Records excerpted from a collection:

------------------------------

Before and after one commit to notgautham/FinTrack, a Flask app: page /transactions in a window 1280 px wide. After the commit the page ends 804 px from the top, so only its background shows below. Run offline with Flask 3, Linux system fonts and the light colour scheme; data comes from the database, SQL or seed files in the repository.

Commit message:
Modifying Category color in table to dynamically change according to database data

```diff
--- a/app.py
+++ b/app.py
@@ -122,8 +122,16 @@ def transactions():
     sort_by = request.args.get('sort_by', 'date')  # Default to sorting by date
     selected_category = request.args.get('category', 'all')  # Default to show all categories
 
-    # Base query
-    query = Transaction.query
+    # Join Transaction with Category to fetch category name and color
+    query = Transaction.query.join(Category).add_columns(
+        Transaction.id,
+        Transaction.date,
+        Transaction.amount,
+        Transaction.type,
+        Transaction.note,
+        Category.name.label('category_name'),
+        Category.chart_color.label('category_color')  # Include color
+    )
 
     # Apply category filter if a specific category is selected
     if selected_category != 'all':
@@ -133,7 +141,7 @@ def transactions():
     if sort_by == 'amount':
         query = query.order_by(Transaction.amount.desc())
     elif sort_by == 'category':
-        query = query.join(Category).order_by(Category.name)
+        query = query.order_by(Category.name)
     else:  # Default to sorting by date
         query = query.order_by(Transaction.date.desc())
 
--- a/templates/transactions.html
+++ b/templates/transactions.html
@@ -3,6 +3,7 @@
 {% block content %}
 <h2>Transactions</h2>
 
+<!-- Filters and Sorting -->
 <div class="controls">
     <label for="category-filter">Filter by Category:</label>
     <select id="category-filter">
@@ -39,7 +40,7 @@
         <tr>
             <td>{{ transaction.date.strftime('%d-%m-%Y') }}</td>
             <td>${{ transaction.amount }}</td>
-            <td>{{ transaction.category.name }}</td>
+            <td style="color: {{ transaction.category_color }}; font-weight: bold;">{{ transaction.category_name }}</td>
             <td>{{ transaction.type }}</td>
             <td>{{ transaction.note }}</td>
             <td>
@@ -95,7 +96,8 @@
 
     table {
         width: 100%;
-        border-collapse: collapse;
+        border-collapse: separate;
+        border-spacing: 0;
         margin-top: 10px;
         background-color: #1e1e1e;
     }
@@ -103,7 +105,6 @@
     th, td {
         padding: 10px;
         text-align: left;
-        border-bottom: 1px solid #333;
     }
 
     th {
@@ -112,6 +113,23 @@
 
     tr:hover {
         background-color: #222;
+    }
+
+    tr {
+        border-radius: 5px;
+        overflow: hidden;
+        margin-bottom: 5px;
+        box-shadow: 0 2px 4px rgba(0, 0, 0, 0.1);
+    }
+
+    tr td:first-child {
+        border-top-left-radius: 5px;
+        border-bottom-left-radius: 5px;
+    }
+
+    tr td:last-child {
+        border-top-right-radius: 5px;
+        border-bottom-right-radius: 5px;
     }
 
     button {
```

------------------------------

● **Exercise requirements**:
Give the entries again in full, with nothing changed.

● **Result of this task**:
Before and after one commit to notgautham/FinTrack, a Flask app: page /transactions in a window 1280 px wide. After the commit the page ends 804 px from the top, so only its background shows below. Run offline with Flask 3, Linux system fonts and the light colour scheme; data comes from the database, SQL or seed files in the repository.

Commit message:
Modifying Category color in table to dynamically change according to database data

```diff
--- a/app.py
+++ b/app.py
@@ -122,8 +122,16 @@ def transactions():
     sort_by = request.args.get('sort_by', 'date')  # Default to sorting by date
     selected_category = request.args.get('category', 'all')  # Default to show all categories
 
-    # Base query
-    query = Transaction.query
+    # Join Transaction with Category to fetch category name and color
+    query = Transaction.query.join(Category).add_columns(
+        Transaction.id,
+        Transaction.date,
+        Transaction.amount,
+        Transaction.type,
+        Transaction.note,
+        Category.name.label('category_name'),
+        Category.chart_color.label('category_color')  # Include color
+    )
 
     # Apply category filter if a specific category is selected
     if selected_category != 'all':
@@ -133,7 +141,7 @@ def transactions():
     if sort_by == 'amount':
         query = query.order_by(Transaction.amount.desc())
     elif sort_by == 'category':
-        query = query.join(Category).order_by(Category.name)
+        query = query.order_by(Category.name)
     else:  # Default to sorting by date
         query = query.order_by(Transaction.date.desc())
 
--- a/templates/transactions.html
+++ b/templates/transactions.html
@@ -3,6 +3,7 @@
 {% block content %}
 <h2>Transactions</h2>
 
+<!-- Filters and Sorting -->
 <div class="controls">
     <label for="category-filter">Filter by Category:</label>
     <select id="category-filter">
@@ -39,7 +40,7 @@
         <tr>
             <td>{{ transaction.date.strftime('%d-%m-%Y') }}</td>
             <td>${{ transaction.amount }}</td>
-            <td>{{ transaction.category.name }}</td>
+            <td style="color: {{ transaction.category_color }}; font-weight: bold;">{{ transaction.category_name }}</td>
             <td>{{ transaction.type }}</td>
             <td>{{ transaction.note }}</td>
             <td>
@@ -95,7 +96,8 @@
 
     table {
         width: 100%;
-        border-collapse: collapse;
+        border-collapse: separate;
+        border-spacing: 0;
         margin-top: 10px;
         background-color: #1e1e1e;
     }
@@ -103,7 +105,6 @@
     th, td {
         padding: 10px;
         text-align: left;
-        border-bottom: 1px solid #333;
     }
 
     th {
@@ -112,6 +113,23 @@
 
     tr:hover {
         background-color: #222;
+    }
+
+    tr {
+        border-radius: 5px;
+        overflow: hidden;
+        margin-bottom: 5px;
+        box-shadow: 0 2px 4px rgba(0, 0, 0, 0.1);
+    }
+
+    tr td:first-child {
+        border-top-left-radius: 5px;
+        border-bottom-left-radius: 5px;
+    }
+
+    tr td:last-child {
+        border-top-right-radius: 5px;
+        border-bottom-right-radius: 5px;
     }
 
     button {
```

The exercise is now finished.